Pushing students into community colleges for the first two years of college is often touted as a major way to reduce education costs. However, community colleges really aren’t that cheap.
Community colleges have lower total costs than public regional colleges because they do less research and public service, and provide fewer student services. Instruction costs are slightly lower, but community colleges are only providing lower division courses whereas the public regional also provides more expensive upper division and master’s level courses. In fact, instruction costs for lower division students may be higher at the community college than at the public regional college or the public research university.
The average community college cost per student of $10,985 compares with $6,705 and $9,204 for the hypothetical four-year colleges (CELS) Vance Fried created as part of his study, Opportunities for Efficiency and Innovation: A Primer on How to Cut College Costs. However, real life public regional colleges average $14,703, so for now community colleges still look like a good deal.

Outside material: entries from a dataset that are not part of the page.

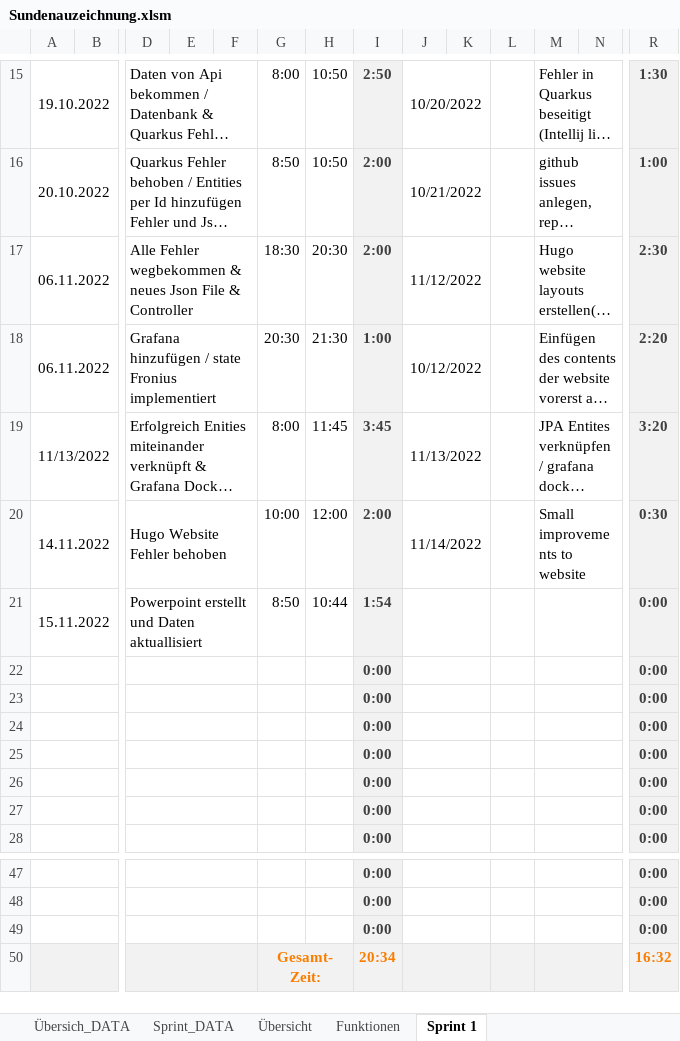
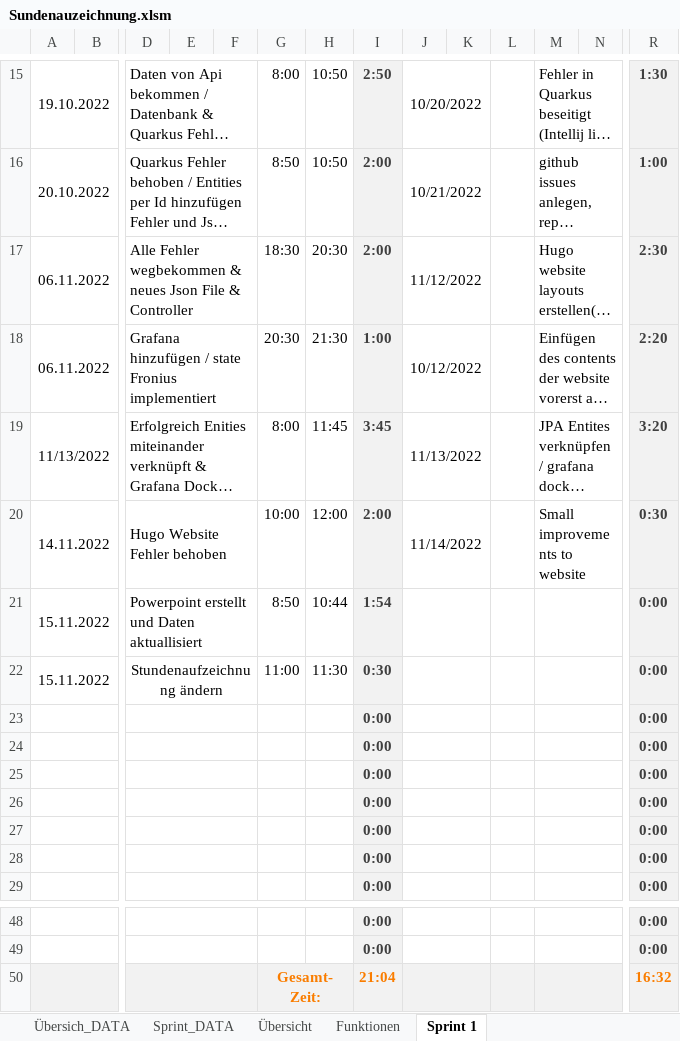
Before and after one commit to Team-Pv-Visualizer/PV-Visualizer, an Excel workbook: Documents/Sundenauzeichnung.xlsm, sheet Sprint 1, drawn as a sheet; only a part is shown, gaps mark what is left out; long unchanged cells end in …; values as stored, in another font and other column widths than the file's, no borders; charts and pictures not drawn; removed rows and columns are numbered as before the commit, all else as after; rows hold the shown columns only; the diff names each change by its address in the sheet, - before the commit and + after, or states it on an @@ line.

Commit message:
Update Sundenauzeichnung.xlsm

```diff
--- a/Documents/Sundenauzeichnung.xlsm (sheet Sprint 1)
+++ b/Documents/Sundenauzeichnung.xlsm (sheet Sprint 1)
+row 22: 15.11.2022 |  | Stundenaufzeichnung ändern |  |  | 11:00 | 11:30 | 0:30 |  |  |  |  |  | 0:00
-row 49:  |  |  |  |  |  |  | 0:00 |  |  |  |  |  | 0:00
-I50: 20:34
+I50: 21:04
```
Also changed, not shown: formulas that keep their value.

Fried’s numbers look good on paper, but if some philanthropist (Bill Gates?) would fund his hypothetical college we’d learn if it can really be done.